Your next iPhone could whimper like a tired puppy when its battery is close to empty, or get frantic when connected to 4G networks, if one of Apple's latest patent applications has its way. "Adjustable voice output based on device status" promises to adjust the voice output of various device status reports according to other factors, like sounding "more or less tired based on the battery level." It's not the only Apple patent app suggesting non-traditional communication, either; "Input devices and methods of operation" may be a dull title, but the application describes a new type of tactile feedback that could see buttons breathing on your fingers to guide them into place.
In the voice patent, Apple suggests that various button clicks or gestures could trigger different status reports. So, a double-press might get you battery status - voiced enthusiastically if you're near-full, or sounding tired if there's little charge left - while holding down the button could give you a read out of all the various statuses of the device.
As for the tactile feedback, that would use various pressure sensors and pneumatics to offer force-feedback both when you're actually touching the controls and when your finger is nearby them.

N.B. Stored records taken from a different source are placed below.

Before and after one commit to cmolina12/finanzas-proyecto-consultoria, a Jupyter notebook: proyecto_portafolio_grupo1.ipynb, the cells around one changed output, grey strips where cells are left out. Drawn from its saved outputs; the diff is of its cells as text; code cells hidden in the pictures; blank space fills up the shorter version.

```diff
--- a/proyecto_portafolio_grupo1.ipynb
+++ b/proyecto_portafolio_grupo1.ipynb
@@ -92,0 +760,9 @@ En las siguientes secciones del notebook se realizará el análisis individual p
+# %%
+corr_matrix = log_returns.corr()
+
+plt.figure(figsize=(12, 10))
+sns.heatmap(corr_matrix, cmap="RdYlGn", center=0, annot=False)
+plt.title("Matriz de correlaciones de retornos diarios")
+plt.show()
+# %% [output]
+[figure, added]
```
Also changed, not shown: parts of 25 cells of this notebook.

It could also make certain keys harder or easier to press, or work in the reverse and adjust input according to how firmly you push the button. Apple reckons this system would be a good workaround in increasingly compact devices with minimal - or, for touch-based gadgets, non-existent - travel in their controls.
Of course, there's no telling that either idea will make it to final products, but we can definitely see the voice output concept being integrated into VoiceOver, the system that reads out artist, track and playlist information on the iPod shuffle and nano.